Margrethe Holck


Margrethe von der Lühe was the daughter of count Christian Christopher Holck and Ermegaard Sophie von Winterfeldt and the sister of Conrad Holck, the favorite of king Christian VII of Denmark. She was inscribed in the Protestant convent Roskilde adelige Kloster in 1750.

Margrethe von der Lühe served as lady-in-waiting to princess Louise of Denmark in 1766-68. She married baron Volrad August von der Lühe (1705-1778) in 1767.

In 1768, she became overhofmesterinde (Mistress of the Robes) to queen Caroline Mathilde, after her predecessor Anne Sofie von Berckentin had been unable to serve because of Caroline Matilda's disapproval that her original mistress of the robes Louise von Plessen had been replaced without her consent. Despite her relation to the king's favorite Holck, who was disliked by the queen, she was liked by Caroline Matilda: they had often taken walks together in the countryside previously, and Caroline Matilda reportedly liked her humor. She was given the Ordre de l'Union Parfaite in 1768. In 1770, she was replaced in her post by Charlotte Elisabeth Henriette Holstein.

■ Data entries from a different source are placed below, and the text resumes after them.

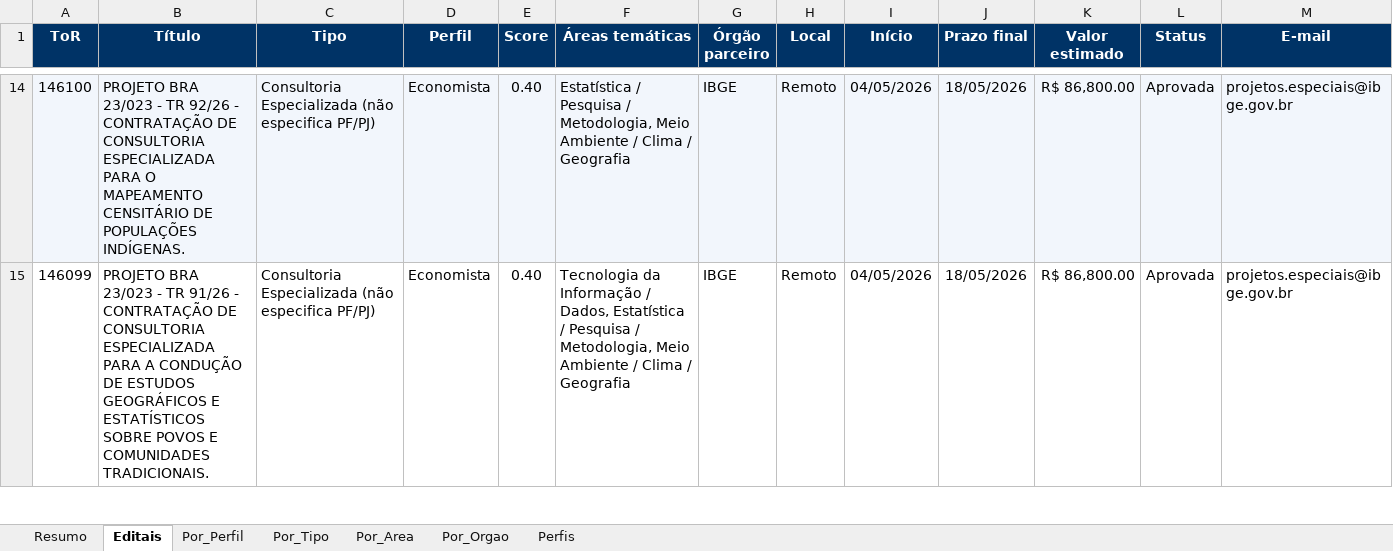
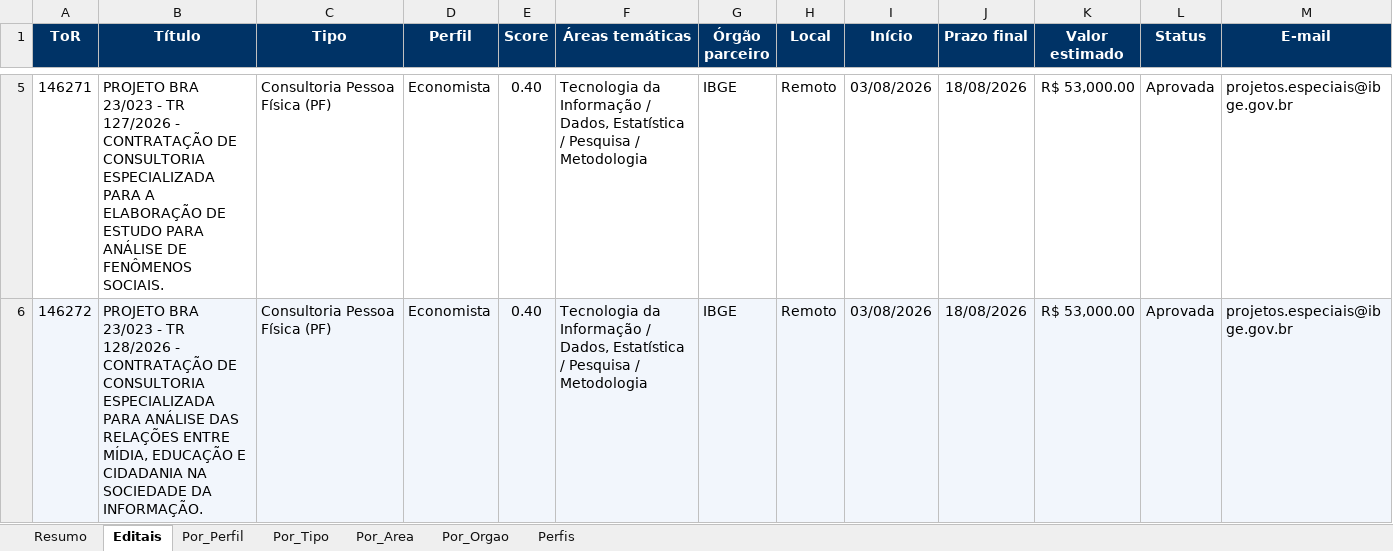
Before and after one commit to jorgel-mendes/analise-editais, an Excel workbook: analise_editais_pnud.xlsx, sheet Editais, drawn as a sheet; only a part is shown, gaps mark what is left out; values as stored, in another font and other column widths than the file's, no borders; addresses are those after the commit; the diff covers the shown part only; the diff names each change by its address in the sheet, - before the commit and + after, or states it on an @@ line.

```diff
--- a/analise_editais_pnud.xlsx (sheet Editais)
+++ b/analise_editais_pnud.xlsx (sheet Editais)
-A5 (ToR): 146100
+A5 (ToR): 146271
-A5:M5 fill: #F2F6FC
+A5:M5 fill: none
-B5 (Título): …- TR 92/26 - CONTRATAÇÃO DE CONSULTORIA ESPECIALIZADA PARA O MAPEAMENTO CENSITÁRIO DE POPULAÇÕES INDÍGENAS.
+B5 (Título): …- TR 127/2026 - CONTRATAÇÃO DE CONSULTORIA ESPECIALIZADA PARA A ELABORAÇÃO DE ESTUDO PARA ANÁLISE DE FENÔMENOS SOCIAIS.
-C5:C6 (Tipo): Consultoria Especializada (não especifica PF/PJ)
+C5:C6 (Tipo): Consultoria Pessoa Física (PF)
-F5 (Áreas temáticas): Estatística / Pesquisa / Metodologia, Meio Ambiente / Clima / Geografia
+F5 (Áreas temáticas): Tecnologia da Informação / Dados, Estatística / Pesquisa / Metodologia
-I5:I6 (Início): 04/05/2026
+I5:I6 (Início): 03/08/2026
-J5:J6 (Prazo final): 18/05/2026
+J5:J6 (Prazo final): 18/08/2026
-K5:K6 (Valor estimado): R$ 86,800.00
+K5:K6 (Valor estimado): R$ 53,000.00
-A6 (ToR): 146099
+A6 (ToR): 146272
-A6:M6 fill: none
+A6:M6 fill: #F2F6FC
-B6 (Título): …- TR 91/26 - CONTRATAÇÃO DE CONSULTORIA ESPECIALIZADA PARA A CONDUÇÃO DE ESTUDOS GEOGRÁFICOS E ESTATÍSTICOS SOBRE POVOS E COMUNIDADES TRADICIONAIS.
+B6 (Título): …- TR 128/2026 - CONTRATAÇÃO DE CONSULTORIA ESPECIALIZADA PARA ANÁLISE DAS RELAÇÕES ENTRE MÍDIA, EDUCAÇÃO E CIDADANIA NA SOCIEDADE DA INFORMAÇÃO.
-F6 (Áreas temáticas): …Pesquisa / Metodologia, Meio Ambiente / Clima / Geografia
+F6 (Áreas temáticas): …Pesquisa / Metodologia
```
Also changed, not shown: 4 added rows, 13 removed rows, 76 edited cells and cell formats elsewhere in this sheet, sheet Por_Area, sheet Resumo, sheet Por_Orgao, sheet Por_Tipo, sheet Por_Perfil, sheet Perfis, 4 other files.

In 1772, she was given the post of overhofmesterinde with the queen dowager Juliana Maria, the de facto regent at the time. She belonged to the influential figures of the regency regime of Juliane Marie alongside kammarfrue Sophie Hedevig Jacobi (married to the king's reader Chr. Fr. Jacobi), Juliane Marie's secretary Johan Theodor Holm and crown prince Frederick's governor Professor Sporon; she is described as ambitious and reportedly used her influence for petitioners whose cause resulted in disagreement between the royal court and the council.[1] Niels Ditlev Riegels was reportedly one of her protegees and he may have had her to thank for acquiring a position at court in 1781.

Riegels participated in the 1784 coup that deposed Juliana Maria from power, and he dedicated a publication to Margrethe von der Lühe. The same year, Margrethe von der Lühe remarried Christian Frederik Numsen (1741-1811) and left court.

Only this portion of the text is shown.